[User interface change data]
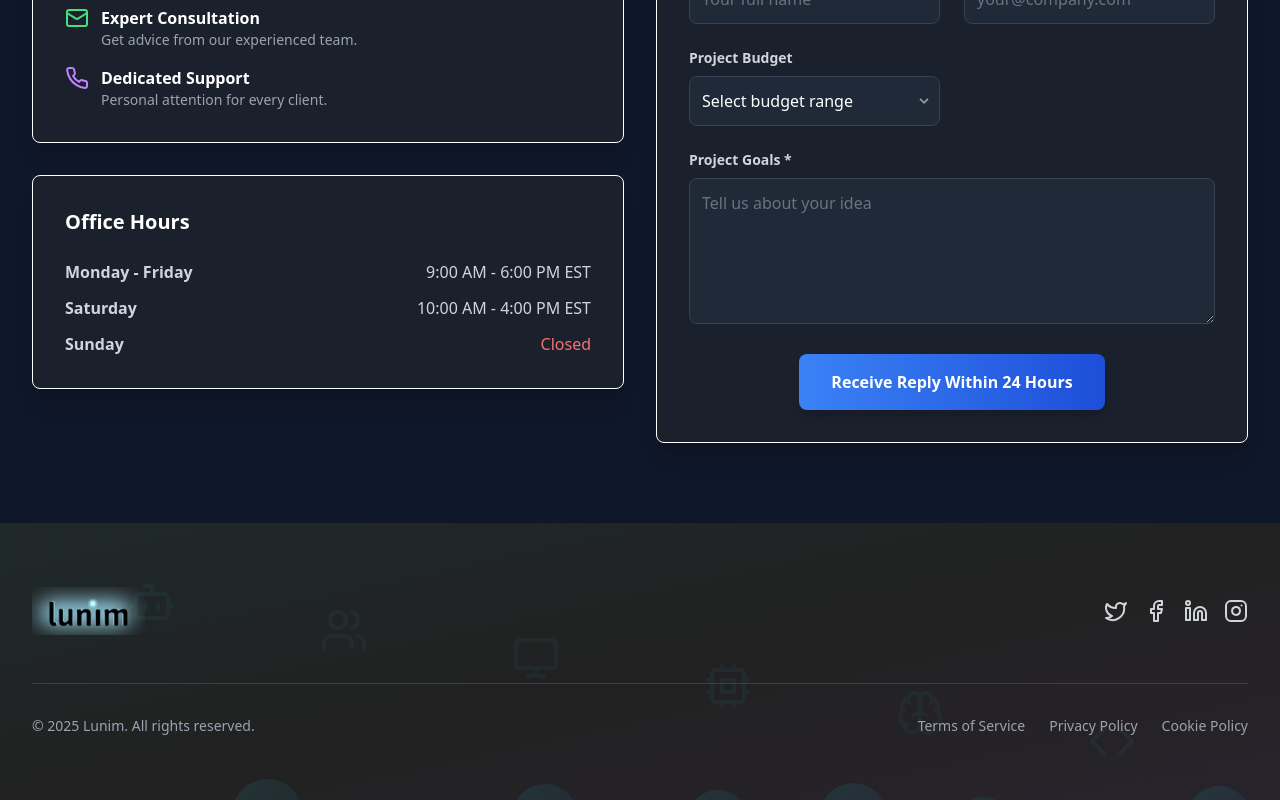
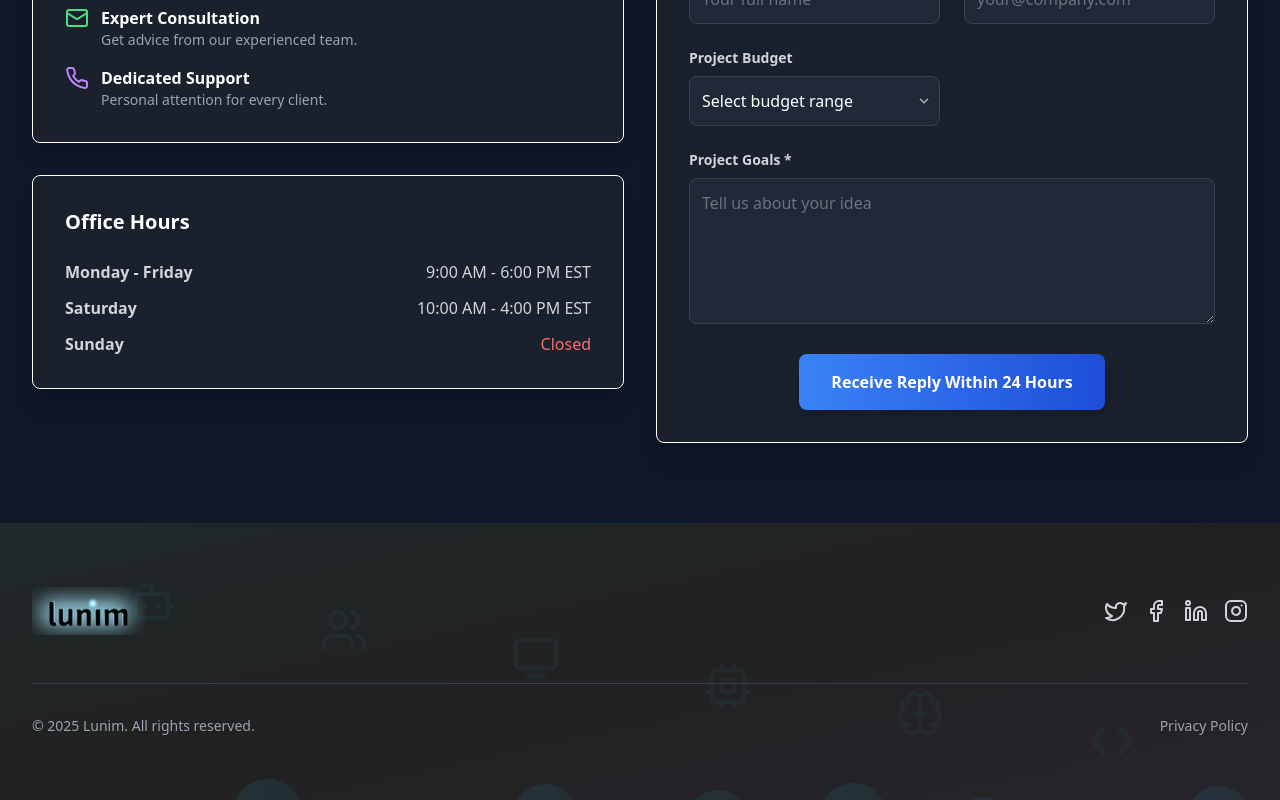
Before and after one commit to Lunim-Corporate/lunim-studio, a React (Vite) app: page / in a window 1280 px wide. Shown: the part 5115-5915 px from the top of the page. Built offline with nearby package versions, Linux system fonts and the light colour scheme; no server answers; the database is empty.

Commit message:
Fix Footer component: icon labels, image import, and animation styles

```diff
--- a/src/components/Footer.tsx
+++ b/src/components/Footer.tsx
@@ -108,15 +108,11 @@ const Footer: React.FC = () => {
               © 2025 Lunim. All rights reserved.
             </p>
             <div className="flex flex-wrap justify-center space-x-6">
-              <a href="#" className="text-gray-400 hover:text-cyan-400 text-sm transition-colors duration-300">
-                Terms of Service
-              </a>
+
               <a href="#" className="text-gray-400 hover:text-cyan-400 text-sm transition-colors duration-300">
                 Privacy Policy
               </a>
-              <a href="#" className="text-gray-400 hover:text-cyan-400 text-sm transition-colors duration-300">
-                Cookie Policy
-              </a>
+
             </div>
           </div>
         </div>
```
==
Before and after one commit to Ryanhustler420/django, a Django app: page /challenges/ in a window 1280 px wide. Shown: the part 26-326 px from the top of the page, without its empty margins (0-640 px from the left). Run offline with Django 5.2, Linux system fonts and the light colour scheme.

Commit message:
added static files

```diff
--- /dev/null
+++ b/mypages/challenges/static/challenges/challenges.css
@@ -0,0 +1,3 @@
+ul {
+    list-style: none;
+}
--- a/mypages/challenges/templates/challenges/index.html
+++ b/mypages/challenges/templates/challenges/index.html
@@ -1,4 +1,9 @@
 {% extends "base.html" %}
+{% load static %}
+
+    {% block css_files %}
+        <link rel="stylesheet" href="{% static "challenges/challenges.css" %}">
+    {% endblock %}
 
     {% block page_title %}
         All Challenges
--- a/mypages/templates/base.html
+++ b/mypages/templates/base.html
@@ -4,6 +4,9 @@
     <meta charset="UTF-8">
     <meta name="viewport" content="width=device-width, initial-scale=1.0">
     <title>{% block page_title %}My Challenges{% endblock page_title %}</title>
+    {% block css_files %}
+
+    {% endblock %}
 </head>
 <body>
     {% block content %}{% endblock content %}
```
* * *
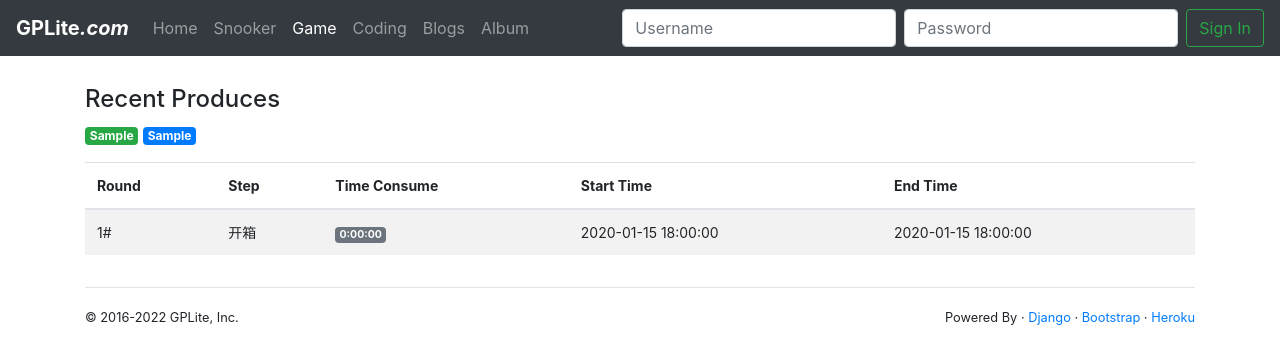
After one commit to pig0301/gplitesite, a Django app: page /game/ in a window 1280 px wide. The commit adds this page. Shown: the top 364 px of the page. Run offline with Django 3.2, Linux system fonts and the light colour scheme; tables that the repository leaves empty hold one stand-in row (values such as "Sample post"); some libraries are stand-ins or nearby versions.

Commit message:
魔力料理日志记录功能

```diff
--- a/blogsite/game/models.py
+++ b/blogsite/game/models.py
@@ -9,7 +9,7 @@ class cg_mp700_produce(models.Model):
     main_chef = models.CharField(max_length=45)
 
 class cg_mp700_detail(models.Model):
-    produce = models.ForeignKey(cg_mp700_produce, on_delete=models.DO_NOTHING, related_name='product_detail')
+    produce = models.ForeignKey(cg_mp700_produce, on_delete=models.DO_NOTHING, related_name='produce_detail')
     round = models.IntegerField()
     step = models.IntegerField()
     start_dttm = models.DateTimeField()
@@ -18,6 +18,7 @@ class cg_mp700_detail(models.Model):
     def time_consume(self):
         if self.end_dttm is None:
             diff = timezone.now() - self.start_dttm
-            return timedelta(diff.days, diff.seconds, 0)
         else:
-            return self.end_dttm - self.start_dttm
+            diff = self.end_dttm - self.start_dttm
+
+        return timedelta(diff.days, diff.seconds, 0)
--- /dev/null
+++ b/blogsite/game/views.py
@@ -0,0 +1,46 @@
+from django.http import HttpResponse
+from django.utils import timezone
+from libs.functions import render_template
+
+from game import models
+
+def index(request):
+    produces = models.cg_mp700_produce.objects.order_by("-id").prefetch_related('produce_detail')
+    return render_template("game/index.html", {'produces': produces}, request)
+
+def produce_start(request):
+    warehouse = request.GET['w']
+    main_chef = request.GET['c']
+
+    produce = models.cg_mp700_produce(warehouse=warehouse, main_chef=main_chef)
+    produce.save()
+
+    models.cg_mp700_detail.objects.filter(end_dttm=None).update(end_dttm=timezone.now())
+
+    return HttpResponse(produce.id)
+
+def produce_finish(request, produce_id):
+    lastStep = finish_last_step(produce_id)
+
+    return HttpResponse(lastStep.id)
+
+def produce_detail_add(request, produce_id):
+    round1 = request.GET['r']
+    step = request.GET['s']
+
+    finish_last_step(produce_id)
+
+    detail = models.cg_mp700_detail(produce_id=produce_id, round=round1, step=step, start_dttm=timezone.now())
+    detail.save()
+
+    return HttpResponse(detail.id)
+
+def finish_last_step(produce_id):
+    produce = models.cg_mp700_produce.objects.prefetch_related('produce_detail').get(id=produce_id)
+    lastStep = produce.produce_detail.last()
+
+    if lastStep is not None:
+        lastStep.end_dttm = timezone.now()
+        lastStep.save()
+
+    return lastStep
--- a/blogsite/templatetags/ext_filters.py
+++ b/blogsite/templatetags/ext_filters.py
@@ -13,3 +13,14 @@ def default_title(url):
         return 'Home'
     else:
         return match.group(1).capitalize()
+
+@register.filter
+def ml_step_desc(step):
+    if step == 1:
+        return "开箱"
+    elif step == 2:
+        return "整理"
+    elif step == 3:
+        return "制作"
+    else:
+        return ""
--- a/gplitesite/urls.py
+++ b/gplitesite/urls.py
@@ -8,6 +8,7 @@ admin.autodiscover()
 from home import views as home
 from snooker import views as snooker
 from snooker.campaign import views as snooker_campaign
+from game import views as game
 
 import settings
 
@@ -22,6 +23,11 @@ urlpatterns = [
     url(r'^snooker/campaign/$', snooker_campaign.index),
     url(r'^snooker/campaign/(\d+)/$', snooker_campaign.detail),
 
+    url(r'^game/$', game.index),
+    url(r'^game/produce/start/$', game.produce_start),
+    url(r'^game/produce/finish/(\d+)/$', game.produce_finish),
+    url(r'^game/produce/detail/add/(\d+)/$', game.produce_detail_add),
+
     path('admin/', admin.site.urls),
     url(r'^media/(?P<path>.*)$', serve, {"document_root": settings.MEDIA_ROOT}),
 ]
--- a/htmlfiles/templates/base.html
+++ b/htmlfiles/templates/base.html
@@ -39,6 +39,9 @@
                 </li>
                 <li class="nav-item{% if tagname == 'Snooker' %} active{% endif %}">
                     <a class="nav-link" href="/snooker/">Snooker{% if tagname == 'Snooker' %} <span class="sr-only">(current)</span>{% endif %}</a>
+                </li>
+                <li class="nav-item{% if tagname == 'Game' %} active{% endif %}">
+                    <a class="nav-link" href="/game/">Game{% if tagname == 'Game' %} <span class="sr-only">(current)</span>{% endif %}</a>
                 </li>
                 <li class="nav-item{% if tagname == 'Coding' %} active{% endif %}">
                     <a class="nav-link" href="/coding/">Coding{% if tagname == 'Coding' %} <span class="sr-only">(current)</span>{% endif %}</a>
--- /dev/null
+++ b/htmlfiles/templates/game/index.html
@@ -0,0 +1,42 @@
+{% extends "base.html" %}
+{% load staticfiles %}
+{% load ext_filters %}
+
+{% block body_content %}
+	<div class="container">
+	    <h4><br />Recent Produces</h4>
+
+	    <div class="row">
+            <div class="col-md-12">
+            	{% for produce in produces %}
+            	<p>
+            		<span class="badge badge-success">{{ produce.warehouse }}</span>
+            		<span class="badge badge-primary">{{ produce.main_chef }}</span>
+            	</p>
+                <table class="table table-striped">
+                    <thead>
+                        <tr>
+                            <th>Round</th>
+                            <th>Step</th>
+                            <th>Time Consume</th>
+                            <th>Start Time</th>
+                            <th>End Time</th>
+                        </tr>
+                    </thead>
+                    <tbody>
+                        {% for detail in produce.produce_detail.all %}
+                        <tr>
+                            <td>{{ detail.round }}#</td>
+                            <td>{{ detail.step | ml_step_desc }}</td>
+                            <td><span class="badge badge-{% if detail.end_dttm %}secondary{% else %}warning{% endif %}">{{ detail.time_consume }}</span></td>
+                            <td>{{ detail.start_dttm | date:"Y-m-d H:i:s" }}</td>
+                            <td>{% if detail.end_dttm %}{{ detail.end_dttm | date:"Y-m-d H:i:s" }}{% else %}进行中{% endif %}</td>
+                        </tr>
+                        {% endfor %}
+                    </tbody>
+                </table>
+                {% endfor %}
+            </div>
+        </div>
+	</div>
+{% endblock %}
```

WORK REQUIRED
The expected answer is a copy of each line above containing "lastStep".

RESPONSE
+    lastStep = finish_last_step(produce_id)
+    return HttpResponse(lastStep.id)
+    lastStep = produce.produce_detail.last()
+    if lastStep is not None:
+        lastStep.end_dttm = timezone.now()
+        lastStep.save()
+    return lastStep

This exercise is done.